The weather on the west coast had turned cool and cloudy. The long forgotten valley, which leads to the cairns, is like another world; the narrow quarter of the speckled mountains. The path winds up through boggy ground, and as you leave the houses and road behind the necropolis appears suddenly before you. Cairns claim place of honor atop every ridge and peak. I was overcome by a feeling of watchfulness, and immediacy, as the cairns come into view quickly, without warning.
As I began my ascent up the bumpy mountain, the cairns slid from view. My attention was then drawn back down the valley, to the north and the horizon. A vast expanse of small undulations spread below me, like a green ocean, and in the distance danced rock islands of strange proportion. Benbulbin loomed furthest, with its flat top and long, sharp-toothed sides. The Ox Mountains, with their strange shapes (reminiscent of the raised hairs on a wild boar’s back), hurried between me and the jaw-shaped Benbulbin. The scene brought to mind the story of Diarmuid’s tragic end. It was on Benbulbin that Fionn, jealous of Grainne’s love of Diarmuid, tricked him into hunting boar, though he was under geas not to. Diarmuid was gored, and though water could have saved him–and Lough Gill stretches long nearby–Fionn refused. This story is written in the landscape, and I watched as dark clouds, full of Grainne’s tears, rolled in from the Atlantic.
To understand the placing of offerings in storage pits, it is perhaps helpful to think of corn storage itself as, in a sense, a ritual or religious act, whereby the grain was given into the safe-keeping of the chthonic or underground gods. […] The animals which rotted in the ground, their blood and vital juices seeping into the earth, nourished the earth-gods in whose territory the pits were dug. – Animals in Celtic Life and Myth, Miranda Green.
I shifted myself then to the antechamber, a liminal space between the narrow birth-canal passage and the expansive inner chamber. As I sat there in the returning dark, my eyes slowly adjusting to the faint glow of night sky barely visible at the end of the passage, a blur of motion soared above my head: another and another, wings quick on the chill air. Bats were leaving the cairn for the hunt, darting around and above me, yet so close I could feel the subtle wind currents set in motion by their wings.

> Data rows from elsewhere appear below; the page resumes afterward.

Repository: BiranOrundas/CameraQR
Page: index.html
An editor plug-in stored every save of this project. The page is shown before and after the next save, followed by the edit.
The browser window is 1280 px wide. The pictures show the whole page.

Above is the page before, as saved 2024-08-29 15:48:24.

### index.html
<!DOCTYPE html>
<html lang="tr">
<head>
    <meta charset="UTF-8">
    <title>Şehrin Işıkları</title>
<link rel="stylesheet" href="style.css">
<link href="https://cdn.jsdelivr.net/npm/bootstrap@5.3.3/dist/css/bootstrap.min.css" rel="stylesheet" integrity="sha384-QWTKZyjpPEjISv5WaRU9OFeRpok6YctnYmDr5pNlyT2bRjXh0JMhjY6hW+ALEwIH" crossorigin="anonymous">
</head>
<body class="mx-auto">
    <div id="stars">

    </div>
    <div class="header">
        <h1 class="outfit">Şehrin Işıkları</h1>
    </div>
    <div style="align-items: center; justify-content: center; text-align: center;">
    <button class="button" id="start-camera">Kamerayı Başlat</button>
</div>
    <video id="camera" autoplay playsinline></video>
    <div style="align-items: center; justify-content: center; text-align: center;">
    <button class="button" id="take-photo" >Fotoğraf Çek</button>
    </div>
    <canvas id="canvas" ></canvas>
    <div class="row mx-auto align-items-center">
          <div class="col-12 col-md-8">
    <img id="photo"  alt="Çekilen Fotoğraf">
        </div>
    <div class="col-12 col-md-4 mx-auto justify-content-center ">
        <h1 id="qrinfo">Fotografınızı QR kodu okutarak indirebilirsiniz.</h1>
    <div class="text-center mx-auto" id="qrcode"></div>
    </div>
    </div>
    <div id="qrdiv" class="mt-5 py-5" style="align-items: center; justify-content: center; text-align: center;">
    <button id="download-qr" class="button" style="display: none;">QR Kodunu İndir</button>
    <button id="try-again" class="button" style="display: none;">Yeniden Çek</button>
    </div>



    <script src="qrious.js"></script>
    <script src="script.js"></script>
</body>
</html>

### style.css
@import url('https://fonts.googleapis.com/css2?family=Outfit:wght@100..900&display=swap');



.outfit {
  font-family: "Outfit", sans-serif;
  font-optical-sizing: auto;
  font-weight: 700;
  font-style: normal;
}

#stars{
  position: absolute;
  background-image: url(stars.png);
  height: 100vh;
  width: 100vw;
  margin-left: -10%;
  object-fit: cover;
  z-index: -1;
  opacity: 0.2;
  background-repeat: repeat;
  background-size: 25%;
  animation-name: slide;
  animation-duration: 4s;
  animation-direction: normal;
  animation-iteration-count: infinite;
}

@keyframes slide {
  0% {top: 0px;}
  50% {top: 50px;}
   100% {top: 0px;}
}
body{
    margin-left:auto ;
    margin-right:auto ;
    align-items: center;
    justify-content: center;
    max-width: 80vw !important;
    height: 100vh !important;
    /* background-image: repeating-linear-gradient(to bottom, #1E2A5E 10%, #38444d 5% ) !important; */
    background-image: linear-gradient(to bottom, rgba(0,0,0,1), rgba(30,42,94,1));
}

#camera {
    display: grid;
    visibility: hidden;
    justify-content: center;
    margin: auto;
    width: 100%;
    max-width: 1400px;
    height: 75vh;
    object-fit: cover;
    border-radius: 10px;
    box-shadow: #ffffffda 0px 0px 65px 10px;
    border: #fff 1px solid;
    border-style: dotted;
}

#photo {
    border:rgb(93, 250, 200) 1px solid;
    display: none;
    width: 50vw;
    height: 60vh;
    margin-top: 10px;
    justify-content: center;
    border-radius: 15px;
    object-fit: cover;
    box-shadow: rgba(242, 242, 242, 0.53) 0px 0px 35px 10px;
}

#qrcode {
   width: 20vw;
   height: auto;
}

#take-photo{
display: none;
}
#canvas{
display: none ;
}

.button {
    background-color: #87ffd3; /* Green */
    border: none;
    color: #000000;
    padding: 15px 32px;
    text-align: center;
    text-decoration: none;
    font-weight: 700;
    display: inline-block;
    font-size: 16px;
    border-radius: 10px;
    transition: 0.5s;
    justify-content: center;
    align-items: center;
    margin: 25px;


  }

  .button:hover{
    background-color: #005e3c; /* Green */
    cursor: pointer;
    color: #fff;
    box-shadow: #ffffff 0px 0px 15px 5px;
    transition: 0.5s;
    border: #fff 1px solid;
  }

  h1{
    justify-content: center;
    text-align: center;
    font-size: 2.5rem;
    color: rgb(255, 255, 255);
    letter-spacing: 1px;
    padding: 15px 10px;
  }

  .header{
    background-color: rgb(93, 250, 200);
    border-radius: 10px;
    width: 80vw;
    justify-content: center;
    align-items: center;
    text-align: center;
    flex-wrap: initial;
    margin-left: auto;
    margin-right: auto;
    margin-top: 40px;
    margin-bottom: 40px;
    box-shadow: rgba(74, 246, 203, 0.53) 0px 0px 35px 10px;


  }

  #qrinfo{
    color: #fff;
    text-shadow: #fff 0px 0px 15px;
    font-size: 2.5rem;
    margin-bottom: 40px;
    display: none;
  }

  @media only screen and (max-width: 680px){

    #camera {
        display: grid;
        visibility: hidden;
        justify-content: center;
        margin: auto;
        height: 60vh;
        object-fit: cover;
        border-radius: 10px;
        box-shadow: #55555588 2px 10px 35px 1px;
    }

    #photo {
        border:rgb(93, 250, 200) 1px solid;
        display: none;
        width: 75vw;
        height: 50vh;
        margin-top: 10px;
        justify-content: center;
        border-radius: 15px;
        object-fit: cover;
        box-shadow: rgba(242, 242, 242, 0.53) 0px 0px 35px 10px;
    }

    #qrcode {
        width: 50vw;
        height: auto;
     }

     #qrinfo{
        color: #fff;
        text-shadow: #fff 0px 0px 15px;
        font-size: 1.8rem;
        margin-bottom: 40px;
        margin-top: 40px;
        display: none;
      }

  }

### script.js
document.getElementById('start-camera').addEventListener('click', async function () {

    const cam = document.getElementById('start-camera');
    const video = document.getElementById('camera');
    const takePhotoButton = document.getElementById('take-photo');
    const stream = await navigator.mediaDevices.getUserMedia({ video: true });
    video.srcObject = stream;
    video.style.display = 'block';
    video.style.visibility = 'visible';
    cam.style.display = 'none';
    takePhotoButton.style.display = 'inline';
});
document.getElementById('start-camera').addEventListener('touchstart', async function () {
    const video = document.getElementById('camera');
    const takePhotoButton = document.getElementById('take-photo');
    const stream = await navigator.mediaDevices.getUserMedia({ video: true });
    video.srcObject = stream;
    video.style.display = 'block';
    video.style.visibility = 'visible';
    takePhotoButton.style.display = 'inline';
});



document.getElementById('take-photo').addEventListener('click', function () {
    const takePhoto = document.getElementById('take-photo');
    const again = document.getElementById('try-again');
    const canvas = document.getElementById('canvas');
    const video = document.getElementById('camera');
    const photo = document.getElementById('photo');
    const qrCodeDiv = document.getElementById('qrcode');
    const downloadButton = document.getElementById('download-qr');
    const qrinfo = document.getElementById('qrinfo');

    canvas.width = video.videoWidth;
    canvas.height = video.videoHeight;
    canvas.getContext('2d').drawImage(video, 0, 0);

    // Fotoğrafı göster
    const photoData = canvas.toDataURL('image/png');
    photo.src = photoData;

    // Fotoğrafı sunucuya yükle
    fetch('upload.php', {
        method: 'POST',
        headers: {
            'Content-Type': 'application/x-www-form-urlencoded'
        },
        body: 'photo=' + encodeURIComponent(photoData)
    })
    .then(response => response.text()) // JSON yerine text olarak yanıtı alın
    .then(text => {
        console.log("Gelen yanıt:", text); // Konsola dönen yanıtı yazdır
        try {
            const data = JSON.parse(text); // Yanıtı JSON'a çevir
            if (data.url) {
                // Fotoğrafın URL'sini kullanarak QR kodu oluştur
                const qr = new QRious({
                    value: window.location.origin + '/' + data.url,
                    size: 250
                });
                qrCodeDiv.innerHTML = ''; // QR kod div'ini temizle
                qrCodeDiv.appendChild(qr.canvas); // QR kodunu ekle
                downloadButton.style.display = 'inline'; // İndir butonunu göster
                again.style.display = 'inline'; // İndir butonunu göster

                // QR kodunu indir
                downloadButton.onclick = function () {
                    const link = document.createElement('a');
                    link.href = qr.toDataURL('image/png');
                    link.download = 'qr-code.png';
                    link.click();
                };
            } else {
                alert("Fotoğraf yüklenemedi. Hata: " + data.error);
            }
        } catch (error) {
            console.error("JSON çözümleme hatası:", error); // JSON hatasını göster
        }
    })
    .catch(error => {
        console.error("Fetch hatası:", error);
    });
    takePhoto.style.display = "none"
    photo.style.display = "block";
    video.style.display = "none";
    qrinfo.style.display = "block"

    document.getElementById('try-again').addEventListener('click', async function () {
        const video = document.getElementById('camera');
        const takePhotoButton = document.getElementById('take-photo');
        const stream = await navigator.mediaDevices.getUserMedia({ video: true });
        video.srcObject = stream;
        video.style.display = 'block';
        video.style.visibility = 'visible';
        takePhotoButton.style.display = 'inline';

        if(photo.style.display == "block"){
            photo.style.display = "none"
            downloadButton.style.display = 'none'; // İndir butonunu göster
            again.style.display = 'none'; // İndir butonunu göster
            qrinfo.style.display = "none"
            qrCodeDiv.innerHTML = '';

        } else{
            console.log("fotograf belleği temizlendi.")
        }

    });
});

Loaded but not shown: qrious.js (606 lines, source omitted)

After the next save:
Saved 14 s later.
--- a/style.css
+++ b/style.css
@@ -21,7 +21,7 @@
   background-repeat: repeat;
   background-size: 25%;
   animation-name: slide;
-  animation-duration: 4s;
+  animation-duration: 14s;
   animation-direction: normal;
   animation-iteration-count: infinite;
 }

There is a saying that if you sleep on a mound you will either die, go mad, be replaced with a changeling, or become a poet. But in the tale of the King of Ireland’s sons, they went to the dwelling of their ancestors to demand a boon. That night, under a waning crescent moon of Lughnasadh, I sought the Ancients–who were long venerated here–to make a pledge ….. and to seek a blessing.
WARNING: If you visit an Irish megalithic structure, do NOT burn candles near the rock; do NOT climb on the mound (internal collapse can happen–these are 5000 year old temples!); do NOT remove stones (in fact, the tradition is to bring a stone to add to the cairn); do NOT etch your name into the rock; and remove ALL rubbish you find or brought. They are watching you!